Ameren proposes electric, natural gas rate increases

Ameren, the provider of natural gas and electric services for most Champaign-Urbana residents, filed a $226 million rate increase request Friday.

The hike — filed on the heels of a $162 million gas and electric rate increase 10 months ago — would mean an additional $97 a year for electricity and $55 for natural gas for the average residential customer, as defined by Ameren.

The proposed increase would cover increases in Ameren’s costs in the last year, said Ameren spokesperson Leigh Morris.

“It’s an issue of maintaining safe and reliable service,” Morris said.

If the increase is approved by the Illinois Commerce Commission, it will take effect in May 2010, he said.

“We appreciate that there is no good time to ask for a rate increase, especially with the economic challenges we are facing. We have taken steps to cut costs and control our spending, but we can’t cut them more without affecting safety,” Morris said.
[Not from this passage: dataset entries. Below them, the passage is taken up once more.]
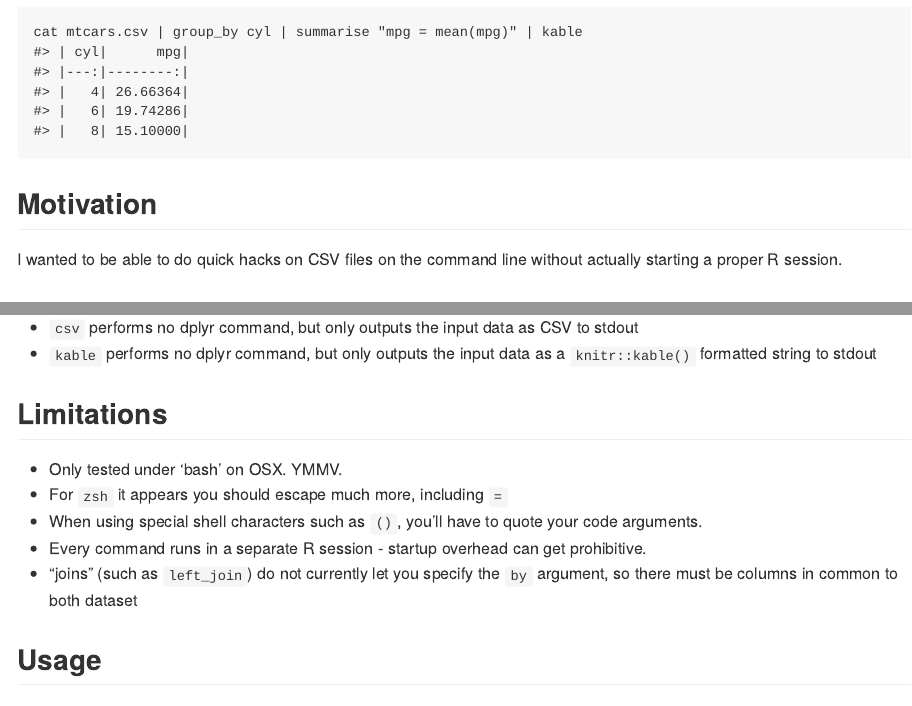
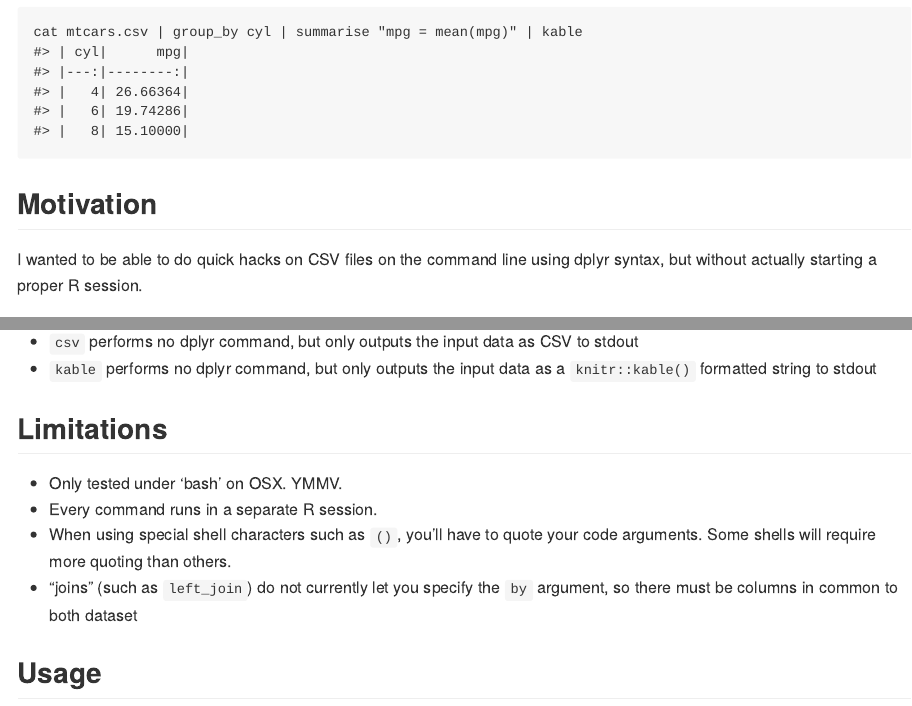
Before and after one commit to coolbutuseless/dplyr-cli, an R Markdown document (README.Rmd): the page in a window 1100 px wide, from 180 px down, and a second part further down, joined at a grey line. The pictures show the output file README.md that the author committed with the source, drawn offline in the style of GitHub; badge pictures from the web are left out.

Commit message:
doc fixes

```diff
--- a/README.Rmd
+++ b/README.Rmd
@@ -35,8 +35,8 @@ cat mtcars.csv | group_by cyl | summarise "mpg = mean(mpg)" | kable
 
 ## Motivation
 
-I wanted to be able to do quick hacks on CSV files on the command line without
-actually starting a proper R session.
+I wanted to be able to do quick hacks on CSV files on the command line using
+dplyr syntax, but without actually starting a proper R session.
 
 
 ## What dplyr commands are supported?
@@ -56,11 +56,9 @@ Currently two extra commands are supported which are not part of `dplyr`.
 ## Limitations
 
 * Only tested under 'bash' on OSX. YMMV.
-* For `zsh` it appears you should escape much more, including `=`
+* Every command runs in a separate R session.
 * When using special shell characters such as `()`, you'll have to quote
-  your code arguments.
-* Every command runs in a separate R session - startup overhead can get
-  prohibitive.
+  your code arguments.  Some shells will require more quoting than others.
 * "joins" (such as `left_join`) do not currently let you specify the `by` argument,
   so there must be columns in common to both dataset
 
```
Also changed, not shown: README.md, 1 other file.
The majority of the proposed increase — 77 percent — will go directly towards maintenance, construction and delivery system projects, Morris said.

Storms have also affected the company; a major storm in Southern Illinois in early May resulted in $30 million of damage to Ameren infrastructure and facilites, he said.

Some local politicians have raised concerns about the rate increase.

Champaign city council member Marci Dodds said the city would work to have the proposed rate increase reduced.

“We are certainly not thrilled about (this proposal),” Dodds said.

The council successfully lobbied to have the most recent rate increase reduced from the initial proposal and plans to do this again, she said.

Morris said Ameren has worked to straightforwardly inform customers of how rate increases will affect them, both through notifications on their monthly bills and on a website that will compute their personal rate increase.

“Unlike most businesses, we can’t simply increase our prices when costs go up. We’re filing for a rate increase to cover costs that we’ve already incurred and spent money on … it will help provide us with financial stability,” Morris said.